  5. Straight after the rehearsal, obtain a copy of their presentation via USB or email for any last minute corrections.

No one filled out my event survey!

I used to get a 2–5% survey completion rate at my events due to a few reasons:

  • People are tired at the end of a long event and can’t be bothered filling out surveys
  • They fill the survey out but they’re thrown away or lost during the day
  • You can’t read their handwriting
  • They don’t have a real incentive to complete your survey.

After I ditched the pen-and-paper approach and went digital, survey completion rates skyrocketed. However, I’ve been to events where a staff member is stationed at the exit with an iPad and it’s a nightmare filling out the 10 question survey with a long line of people behind you, so I use Sli.do’s after-event feedback tool or Typeform right at the end of the event when people are still in the room.
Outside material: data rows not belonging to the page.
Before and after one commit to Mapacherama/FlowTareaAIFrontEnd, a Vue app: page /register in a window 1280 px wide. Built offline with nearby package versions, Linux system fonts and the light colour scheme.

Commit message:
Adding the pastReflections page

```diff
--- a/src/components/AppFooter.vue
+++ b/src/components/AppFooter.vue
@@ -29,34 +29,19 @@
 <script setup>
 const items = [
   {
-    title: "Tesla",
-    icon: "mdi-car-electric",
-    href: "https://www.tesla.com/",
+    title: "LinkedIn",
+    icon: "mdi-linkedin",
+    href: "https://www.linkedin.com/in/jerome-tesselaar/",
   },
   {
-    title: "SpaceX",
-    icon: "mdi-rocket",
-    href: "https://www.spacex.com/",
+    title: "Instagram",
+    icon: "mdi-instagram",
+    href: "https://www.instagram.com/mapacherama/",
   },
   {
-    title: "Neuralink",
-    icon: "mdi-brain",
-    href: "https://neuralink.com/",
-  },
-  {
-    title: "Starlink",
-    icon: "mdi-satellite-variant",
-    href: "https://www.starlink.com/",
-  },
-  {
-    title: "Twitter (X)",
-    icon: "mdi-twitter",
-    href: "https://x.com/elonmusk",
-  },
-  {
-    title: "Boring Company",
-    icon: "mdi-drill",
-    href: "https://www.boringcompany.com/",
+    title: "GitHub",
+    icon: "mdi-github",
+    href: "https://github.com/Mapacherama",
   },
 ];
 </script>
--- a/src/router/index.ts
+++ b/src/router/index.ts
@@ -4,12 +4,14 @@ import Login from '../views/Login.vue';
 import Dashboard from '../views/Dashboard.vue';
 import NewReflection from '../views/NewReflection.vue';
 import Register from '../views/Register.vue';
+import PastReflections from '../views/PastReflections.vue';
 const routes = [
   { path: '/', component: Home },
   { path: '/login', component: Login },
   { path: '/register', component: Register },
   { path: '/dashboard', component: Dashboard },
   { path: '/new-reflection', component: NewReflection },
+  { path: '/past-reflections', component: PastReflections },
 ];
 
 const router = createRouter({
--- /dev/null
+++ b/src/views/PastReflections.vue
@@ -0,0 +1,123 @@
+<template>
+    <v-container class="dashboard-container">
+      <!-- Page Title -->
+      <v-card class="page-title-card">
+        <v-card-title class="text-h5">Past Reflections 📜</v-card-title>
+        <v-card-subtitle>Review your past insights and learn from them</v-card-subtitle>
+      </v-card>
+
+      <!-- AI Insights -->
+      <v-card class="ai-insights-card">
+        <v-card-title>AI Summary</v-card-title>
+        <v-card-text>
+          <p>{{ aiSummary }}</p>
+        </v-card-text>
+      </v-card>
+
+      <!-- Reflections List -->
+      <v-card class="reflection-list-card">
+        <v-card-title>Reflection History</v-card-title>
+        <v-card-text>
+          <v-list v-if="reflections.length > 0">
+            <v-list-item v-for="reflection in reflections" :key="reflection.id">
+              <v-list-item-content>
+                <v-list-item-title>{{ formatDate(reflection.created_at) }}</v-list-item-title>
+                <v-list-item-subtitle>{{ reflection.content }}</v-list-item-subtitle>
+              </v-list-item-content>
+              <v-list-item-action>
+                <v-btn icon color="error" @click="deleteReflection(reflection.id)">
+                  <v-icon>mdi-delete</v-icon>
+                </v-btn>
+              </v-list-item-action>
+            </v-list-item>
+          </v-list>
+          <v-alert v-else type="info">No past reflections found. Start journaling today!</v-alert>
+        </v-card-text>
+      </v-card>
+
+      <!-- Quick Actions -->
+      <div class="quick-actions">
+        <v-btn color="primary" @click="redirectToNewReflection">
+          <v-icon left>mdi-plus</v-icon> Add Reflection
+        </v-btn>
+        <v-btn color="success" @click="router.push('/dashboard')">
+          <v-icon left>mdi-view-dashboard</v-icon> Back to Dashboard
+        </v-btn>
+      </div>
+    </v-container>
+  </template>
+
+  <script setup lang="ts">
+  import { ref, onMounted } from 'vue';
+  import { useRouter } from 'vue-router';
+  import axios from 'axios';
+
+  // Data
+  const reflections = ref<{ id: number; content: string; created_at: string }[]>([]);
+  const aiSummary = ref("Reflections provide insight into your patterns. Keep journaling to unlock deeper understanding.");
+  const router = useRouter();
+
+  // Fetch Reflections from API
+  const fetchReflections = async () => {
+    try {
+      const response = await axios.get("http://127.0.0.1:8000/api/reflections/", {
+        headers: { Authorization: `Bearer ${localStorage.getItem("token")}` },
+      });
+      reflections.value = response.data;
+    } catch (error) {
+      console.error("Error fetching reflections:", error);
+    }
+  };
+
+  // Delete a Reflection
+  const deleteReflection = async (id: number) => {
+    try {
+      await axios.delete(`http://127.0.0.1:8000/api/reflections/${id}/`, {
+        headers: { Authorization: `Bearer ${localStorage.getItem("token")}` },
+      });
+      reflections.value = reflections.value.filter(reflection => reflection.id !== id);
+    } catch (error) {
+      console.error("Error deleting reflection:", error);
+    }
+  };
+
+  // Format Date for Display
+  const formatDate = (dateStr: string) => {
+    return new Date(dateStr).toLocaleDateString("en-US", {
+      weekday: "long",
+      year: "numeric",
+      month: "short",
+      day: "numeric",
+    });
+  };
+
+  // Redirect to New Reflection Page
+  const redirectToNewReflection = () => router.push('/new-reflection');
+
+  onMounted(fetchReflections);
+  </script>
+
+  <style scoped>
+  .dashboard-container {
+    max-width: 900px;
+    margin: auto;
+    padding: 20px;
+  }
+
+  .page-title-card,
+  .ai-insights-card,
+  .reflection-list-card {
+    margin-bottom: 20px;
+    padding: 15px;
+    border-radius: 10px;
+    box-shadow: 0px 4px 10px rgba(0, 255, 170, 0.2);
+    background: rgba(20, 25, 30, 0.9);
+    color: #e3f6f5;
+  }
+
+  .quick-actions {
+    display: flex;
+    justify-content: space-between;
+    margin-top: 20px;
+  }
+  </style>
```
The emcee announces that before people leave, they should take a minute to fill out the survey on their phones by entering a simple, short URL. It also helps if you have a little giveaway that they can claim upon completion of the survey, such as a 10% discount voucher or a free powerbank.
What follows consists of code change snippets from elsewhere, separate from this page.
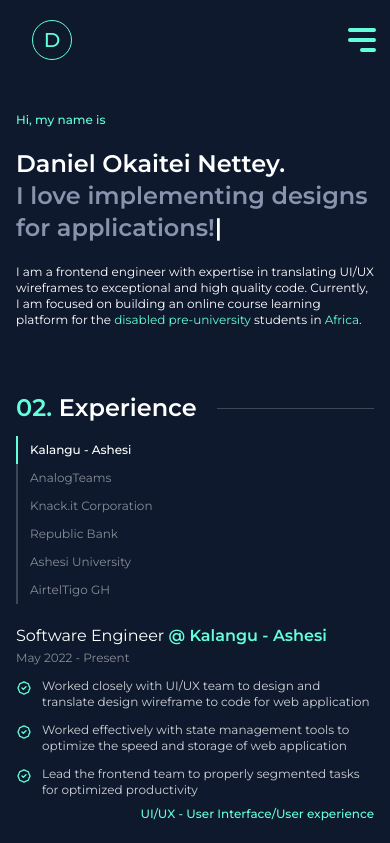
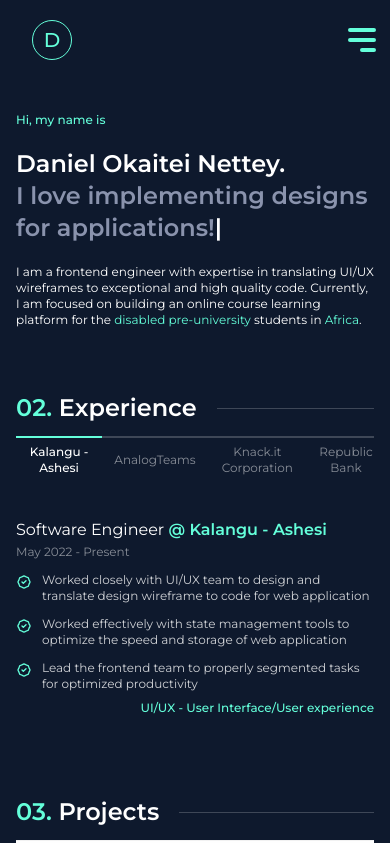
Before and after one commit to danielonettey/Porfolio, a React (Create React App) app: page / in a window 390 px wide. Shown: the top 843 px of the page. Built offline with nearby package versions, Linux system fonts and the light colour scheme.

Commit message:
Experience Section Mobile Section

```diff
--- a/src/components/Sections/ExperienceSection.js
+++ b/src/components/Sections/ExperienceSection.js
@@ -53,10 +53,12 @@ const ExperienceDetailCard = ({ title, company, duration, roles, extra }) => {
 
 const ExperienceTabs = ({ experiences, setCurrentTab, currentTab }) => {
     return (
-        <div className='flex flex-col col-span-2'>
+        <div className='sm:col-span-2 w-full sm:w-auto overflow-x-auto sm:overflow-visible scroll-smooth no-scrollbar'>
+            <div className='flex flex-row sm:flex-col col-span-2 w-[calc(150%)] sm:w-auto pb-4 sm:pb-0'>
                 {
                     experiences.map((experience, index) => (
-                    <button className={`border-l-2 pl-3 sm:pl-5 text-left text-xs sm:text-sm py-1.5 sm:py-3
+                        <button className={`border-t-2 border-l-0 sm:border-t-0 sm:border-l-2 px-3 sm:pl-5 sm:pr-0
+                    text-center sm:text-left text-xs sm:text-sm py-1.5 sm:py-3
                              ${index === currentTab ? 'border-secondary font-medium' : 'text-white/50 border-white/20'}`}
                             key={index} onClick={() => setCurrentTab(index)}>
                             {experience.company}
@@ -64,6 +66,7 @@ const ExperienceTabs = ({ experiences, setCurrentTab, currentTab }) => {
                     ))
                 }
             </div>
+        </div>
     )
 }
 
--- a/src/components/Sections/SocialsSection.js
+++ b/src/components/Sections/SocialsSection.js
@@ -8,20 +8,20 @@ const SocialsSection = () => {
     const socialLinks = [
         {
             image: GithubIcon,
-            url: '',
+            url: 'https://github.com/danielonettey/',
         },
         {
             image: LinkedInIcon,
-            url: '',
+            url: 'https://www.linkedin.com/in/danielnettey/',
         },
         {
             image: EmailIcon,
-            url: '',
+            url: 'mailto:dnettey3@gmail.com',
         },
     ]
     return (
         <>
-            <div className='hidden sm:flex fixed bottom-0 space-y-6 left-10 flex-col items-center'>
+            <div className='hidden lg:flex fixed bottom-0 space-y-6 left-10 flex-col items-center z-40'>
                 {
                     socialLinks.map((socialLink, index) => (
                         <a href={socialLink.url} key={index} target="_blank" className="cursor-pointer">
@@ -29,12 +29,10 @@ const SocialsSection = () => {
                         </a>
                     ))
                 }
-
                 <div className='h-28 w-px bg-white'></div>
-
             </div>
 
-            <div className='hidden sm:flex fixed bottom-0 flex-col items-center right-0'>
+            <div className='hidden lg:flex fixed bottom-0 flex-col items-center right-0 z-40'>
                 <a href='mailto:danielonettey@gmail.com' className='rotate-90 mb-28 text-sm text-white/80 hover:text-secondary'>
                     danielonettey@gmail.com
                 </a>
--- a/src/index.css
+++ b/src/index.css
@@ -5,3 +5,14 @@ body {
 @tailwind base;
 @tailwind components;
 @tailwind utilities;
+
+/* Hide scrollbar for Chrome, Safari and Opera */
+.no-scrollbar::-webkit-scrollbar {
+  display: none;
+}
+
+/* Hide scrollbar for IE, Edge and Firefox */
+.no-scrollbar {
+  -ms-overflow-style: none;  /* IE and Edge */
+  scrollbar-width: none;  /* Firefox */
+}
--- a/tailwind.config.js
+++ b/tailwind.config.js
@@ -10,7 +10,6 @@ module.exports = {
         secondary: '#64ffda',
         backColor: '#0E192D'
       }
-
     },
   },
   plugins: [
```
Lines whose indentation alone changed are shown as unchanged.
Another option is to send the survey via text or email the day after, with the promise of being able to download event presentations after the survey is completed.

How do I continue the conversation with my customers or prospects after the event?

Just because an event is over doesn’t mean the interaction with your customer stops. Having an integrated CRM and event management system is ideal for keeping track of your customer’s lifecycle and every touchpoint, but if you are still struggling, here are a few tips.

Send out a thank you email with a value-add, not just a generic “thanks for coming, we hope you found it valuable”. Give them a reason to click on your website, read your blog, subscribe to your newsletters or get in touch with the team. People also like to see photos of themselves, so include a link to view event photos and videos.

It goes without saying that your sales teams should be in touch with key clients post-event to offer them further training, support or general assistance if needed.

I hope these tips were useful! These used to be my top 7 struggles when planning and executing events so I know how difficult it can be to run a successful conference or seminar.

This guide is geared more towards B2B teams, but the main thing to keep in mind is what your customer wants — in terms of the event experience, content and problems solved — and tailor accordingly.

Do you have any other struggles not covered off in the list? I’d love to hear them so feel free to leave your response below!